■ **Task directions**:
An exact restatement of the entire listing is needed, excluding all images.

■ **Given data**:
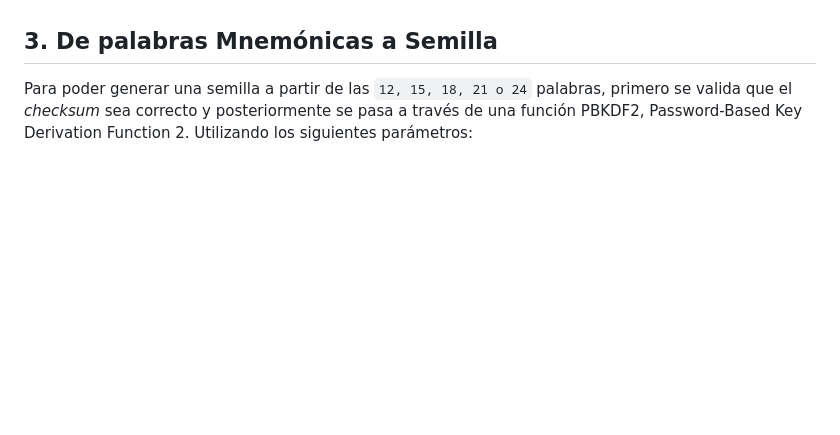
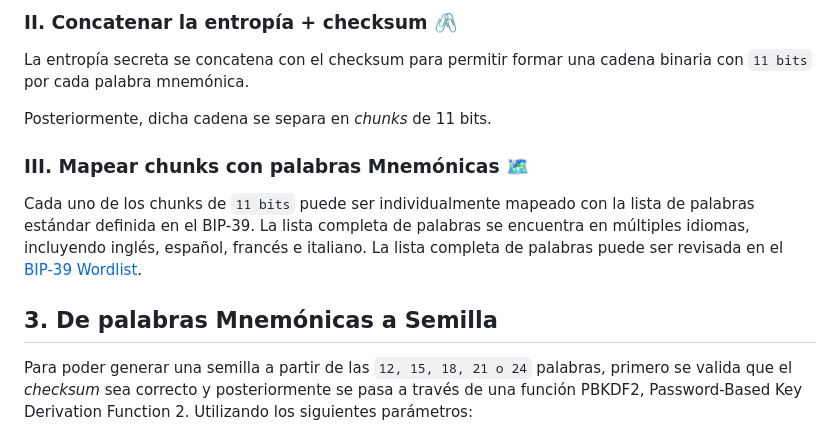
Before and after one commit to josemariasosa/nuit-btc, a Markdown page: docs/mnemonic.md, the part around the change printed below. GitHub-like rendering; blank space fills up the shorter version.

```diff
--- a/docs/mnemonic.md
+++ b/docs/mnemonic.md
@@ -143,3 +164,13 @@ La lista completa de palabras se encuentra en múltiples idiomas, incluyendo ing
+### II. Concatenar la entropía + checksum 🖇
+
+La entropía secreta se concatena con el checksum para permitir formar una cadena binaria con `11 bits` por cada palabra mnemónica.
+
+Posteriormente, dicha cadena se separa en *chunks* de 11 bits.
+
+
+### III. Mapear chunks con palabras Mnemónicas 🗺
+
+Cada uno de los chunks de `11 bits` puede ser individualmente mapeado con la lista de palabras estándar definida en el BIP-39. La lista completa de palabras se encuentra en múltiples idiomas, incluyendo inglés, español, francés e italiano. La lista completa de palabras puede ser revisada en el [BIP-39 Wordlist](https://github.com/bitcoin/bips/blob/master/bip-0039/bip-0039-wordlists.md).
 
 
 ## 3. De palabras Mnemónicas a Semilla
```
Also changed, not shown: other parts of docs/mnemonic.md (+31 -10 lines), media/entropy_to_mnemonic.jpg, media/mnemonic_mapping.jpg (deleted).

■ **Exercise response**:
Before and after one commit to josemariasosa/nuit-btc, a Markdown page: docs/mnemonic.md, the part around the change printed below. GitHub-like rendering; blank space fills up the shorter version.

```diff
--- a/docs/mnemonic.md
+++ b/docs/mnemonic.md
@@ -143,3 +164,13 @@ La lista completa de palabras se encuentra en múltiples idiomas, incluyendo ing
+### II. Concatenar la entropía + checksum 🖇
+
+La entropía secreta se concatena con el checksum para permitir formar una cadena binaria con `11 bits` por cada palabra mnemónica.
+
+Posteriormente, dicha cadena se separa en *chunks* de 11 bits.
+
+
+### III. Mapear chunks con palabras Mnemónicas 🗺
+
+Cada uno de los chunks de `11 bits` puede ser individualmente mapeado con la lista de palabras estándar definida en el BIP-39. La lista completa de palabras se encuentra en múltiples idiomas, incluyendo inglés, español, francés e italiano. La lista completa de palabras puede ser revisada en el [BIP-39 Wordlist](https://github.com/bitcoin/bips/blob/master/bip-0039/bip-0039-wordlists.md).
 
 
 ## 3. De palabras Mnemónicas a Semilla
```
Also changed, not shown: other parts of docs/mnemonic.md (+31 -10 lines), media/entropy_to_mnemonic.jpg, media/mnemonic_mapping.jpg (deleted).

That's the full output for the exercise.